Christmas is never complete without the big, bold decorations and the colorful lights. You can see these in homes, public places, and commercial establishments even weeks before Christmas arrives.It is said that some 105 million American homes celebrate Christmas, and most homeowners go all out in decorating with lights.

According to the Center for Global Development, the U.S. spends 6.6 billion kilowatt-hours on lighting up their trees and homes during the holidays. This kind of power is enough to make 14 million household refrigerators run at the same time. It is also more electricity than what El Salvador, a Central American country with 6.3 million people, spends in an entire year.

How much power do Christmas lights consume?

In terms of money, that’s roughly $3.78 billion spent per day or $170 billion over the span of 45 days. There is nothing wrong with decking out your home in colorful and bright lights, as long as you know which kinds to use.

With American homes spending 43 kilowatts of power in an hour for Christmas lights, many do not realize that their holiday power consumption ends up to more than what they spend the entire year. Just one strand with 100 mini lights can set you back 45 watts of power.

Imagine that each Christmas tree uses at least 10 strands of these lights, not to mention the other strings of lights added to the garden, the patio, or the outline of your house. Outdoor lights are another story. They consume about 500 watts of power for every strand containing 100 lights.

A house with two floors can use up 20 strands of outdoor lights, which easily equals 10,000 watts of electricity. It would have been cheaper to use an electric furnace to warm up a 1,500-sq ft home compared to all the power used for these lights.

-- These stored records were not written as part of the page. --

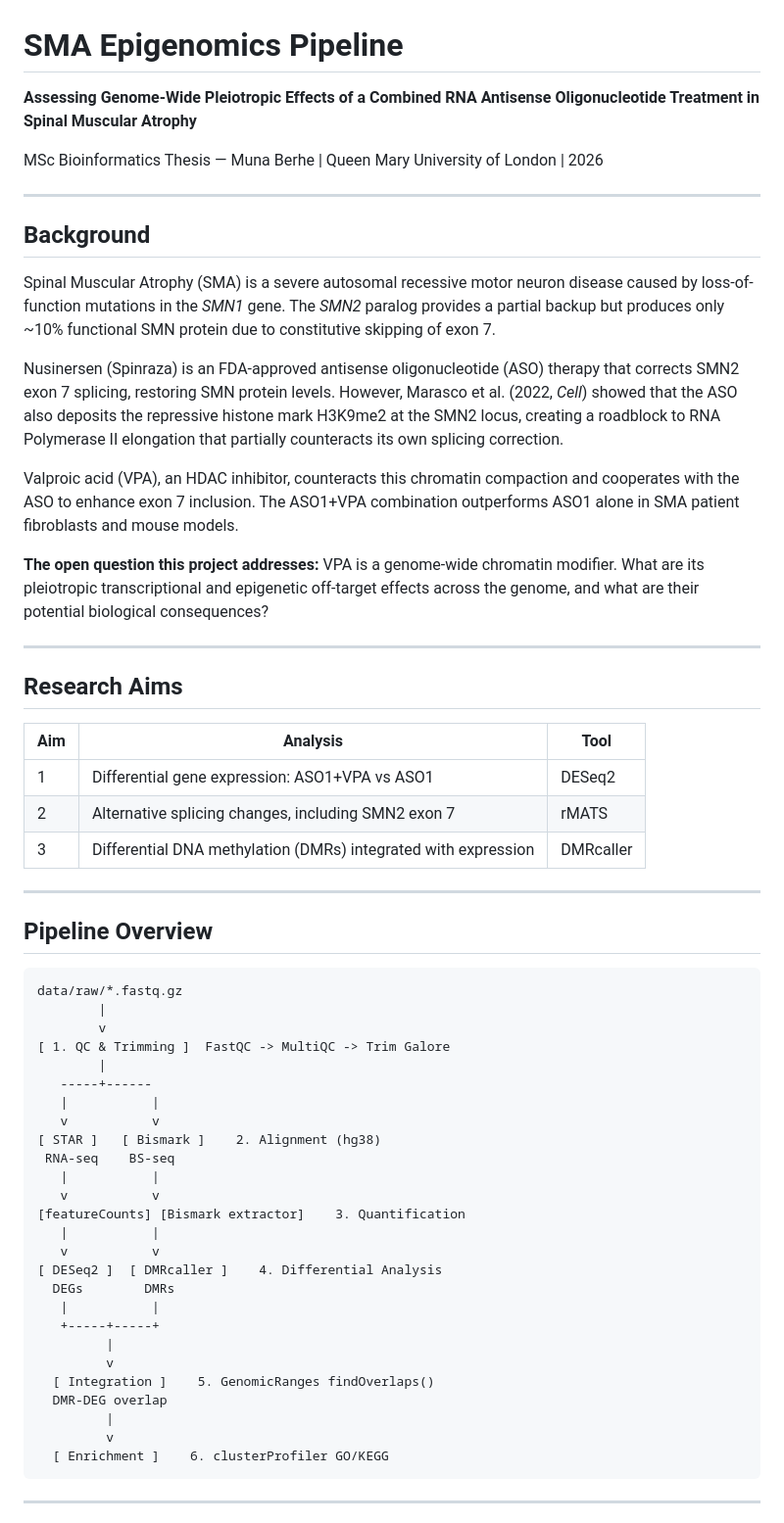
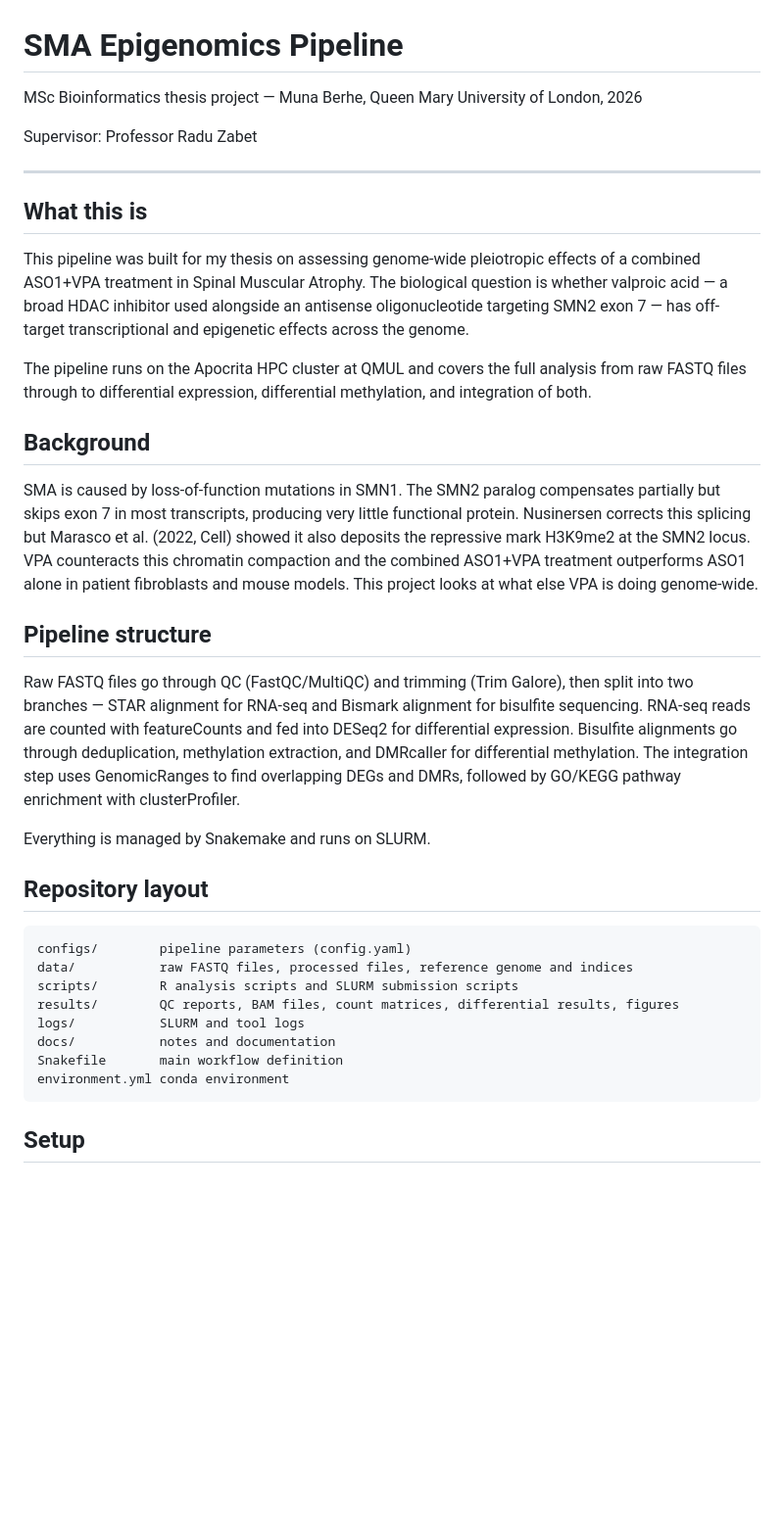
Before and after one commit to munaberhe/sma_epigenomics_pipeline, a Markdown page: README.md, the part around one of its changes. Shown at 98% size. Rendered like a GitHub page; blank space fills up the shorter version.

Commit message:
update README and CHANGELOG

````diff
--- a/README.md
+++ b/README.md
@@ -1,62 +1,38 @@
 # SMA Epigenomics Pipeline
 
-**Assessing Genome-Wide Pleiotropic Effects of a Combined RNA Antisense Oligonucleotide Treatment in Spinal Muscular Atrophy**
+MSc Bioinformatics thesis project — Muna Berhe, Queen Mary University of London, 2026
 
-MSc Bioinformatics Thesis — Muna Berhe | Queen Mary University of London | 2026
+Supervisor: Professor Radu Zabet
 
 ---
 
+## What this is
+
+This pipeline was built for my thesis on assessing genome-wide pleiotropic effects of a combined ASO1+VPA treatment in Spinal Muscular Atrophy. The biological question is whether valproic acid — a broad HDAC inhibitor used alongside an antisense oligonucleotide targeting SMN2 exon 7 — has off-target transcriptional and epigenetic effects across the genome.
+
+The pipeline runs on the Apocrita HPC cluster at QMUL and covers the full analysis from raw FASTQ files through to differential expression, differential methylation, and integration of both.
+
 ## Background
 
-Spinal Muscular Atrophy (SMA) is a severe autosomal recessive motor neuron disease caused by loss-of-function mutations in the *SMN1* gene. The *SMN2* paralog provides a partial backup but produces only ~10% functional SMN protein due to constitutive skipping of exon 7.
+SMA is caused by loss-of-function mutations in SMN1. The SMN2 paralog compensates partially but skips exon 7 in most transcripts, producing very little functional protein. Nusinersen corrects this splicing but Marasco et al. (2022, Cell) showed it also deposits the repressive mark H3K9me2 at the SMN2 locus. VPA counteracts this chromatin compaction and the combined ASO1+VPA treatment outperforms ASO1 alone in patient fibroblasts and mouse models. This project looks at what else VPA is doing genome-wide.
 
-Nusinersen (Spinraza) is an FDA-approved antisense oligonucleotide (ASO) therapy that corrects SMN2 exon 7 splicing, restoring SMN protein levels. However, Marasco et al. (2022, *Cell*) showed that the ASO also deposits the repressive histone mark H3K9me2 at the SMN2 locus, creating a roadblock to RNA Polymerase II elongation that partially counteracts its own splicing correction.
+## Pipeline structure
 
-Valproic acid (VPA), an HDAC inhibitor, counteracts this chromatin compaction and cooperates with the ASO to enhance exon 7 inclusion. The ASO1+VPA combination outperforms ASO1 alone in SMA patient fibroblasts and mouse models.
+Raw FASTQ files go through QC (FastQC/MultiQC) and trimming (Trim Galore), then split into two branches — STAR alignment for RNA-seq and Bismark alignment for bisulfite sequencing. RNA-seq reads are counted with featureCounts and fed into DESeq2 for differential expression. Bisulfite alignments go through deduplication, methylation extraction, and DMRcaller for differential methylation. The integration step uses GenomicRanges to find overlapping DEGs and DMRs, followed by GO/KEGG pathway enrichment with clusterProfiler.
 
-**The open question this project addresses:** VPA is a genome-wide chromatin modifier. What are its pleiotropic transcriptional and epigenetic off-target effects across the genome, and what are their potential biological consequences?
+Everything is managed by Snakemake and runs on SLURM.
 
----
-
-## Research Aims
-
-| Aim | Analysis | Tool |
-|-----|----------|------|
-| 1 | Differential gene expression: ASO1+VPA vs ASO1 | DESeq2 |
-| 2 | Alternative splicing changes, including SMN2 exon 7 | rMATS |
-| 3 | Differential DNA methylation (DMRs) integrated with expression | DMRcaller |
-
----
-
-## Pipeline Overview
+## Repository layout
 ```
-data/raw/*.fastq.gz
-        |
-        v
-[ 1. QC & Trimming ]  FastQC -> MultiQC -> Trim Galore
-        |
-   -----+------
-   |           |
-   v           v
-[ STAR ]   [ Bismark ]    2. Alignment (hg38)
- RNA-seq    BS-seq
-   |           |
-   v           v
-[featureCounts] [Bismark extractor]    3. Quantification
-   |           |
-   v           v
-[ DESeq2 ]  [ DMRcaller ]    4. Differential Analysis
-  DEGs        DMRs
-   |           |
-   +-----+-----+
-         |
-         v
-  [ Integration ]    5. GenomicRanges findOverlaps()
-  DMR-DEG overlap
-         |
-         v
-  [ Enrichment ]    6. clusterProfiler GO/KEGG
+configs/        pipeline parameters (config.yaml)
+data/           raw FASTQ files, processed files, reference genome and indices
+scripts/        R analysis scripts and SLURM submission scripts
+results/        QC reports, BAM files, count matrices, differential results, figures
+logs/           SLURM and tool logs
+docs/           notes and documentation
+Snakefile       main workflow definition
+environment.yml conda environment
 ```
 
----
+## Setup
 
````
Also changed, not shown: other parts of README.md (+20 -144 lines).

Another big energy guzzler is the Christmas decor. During the holidays, homeowners bring out the Santas, reindeers, sleds, snowmen, and angels from the attic and make them the star of their front yard or lawn.

The blinking or dancing lights eat up 120 watts of energy. Icicle lights, on the other hand, consume 6,056 watts for every 95 lights. Most homes use this to line their gutters with at least three strands. The equivalent power consumed is what you would use to do 50 loads of laundry.

Switching to a more eco-friendly alternative

Switching to LED lights is a more affordable option. Not only do they consume less energy, but they also last a long time and do not need replacement. In states like Utah, homeowners hire Christmas light installation professionals to install LED lights, which can be used for the whole year.

These systems are integrated with the home WiFi or can be controlled via a smartphone. The quick access means the lights will only be on for a specific number of hours and not left on an entire night.

These near-invisible lights can hardly be seen during the day, which means you can keep it there all months of the year. You can use your energy-saving lights for parties, celebrations, and other gatherings while not worrying about how much electricity you are consuming while the lights are switched on. It is a good way to help spread holiday cheer without spending too much.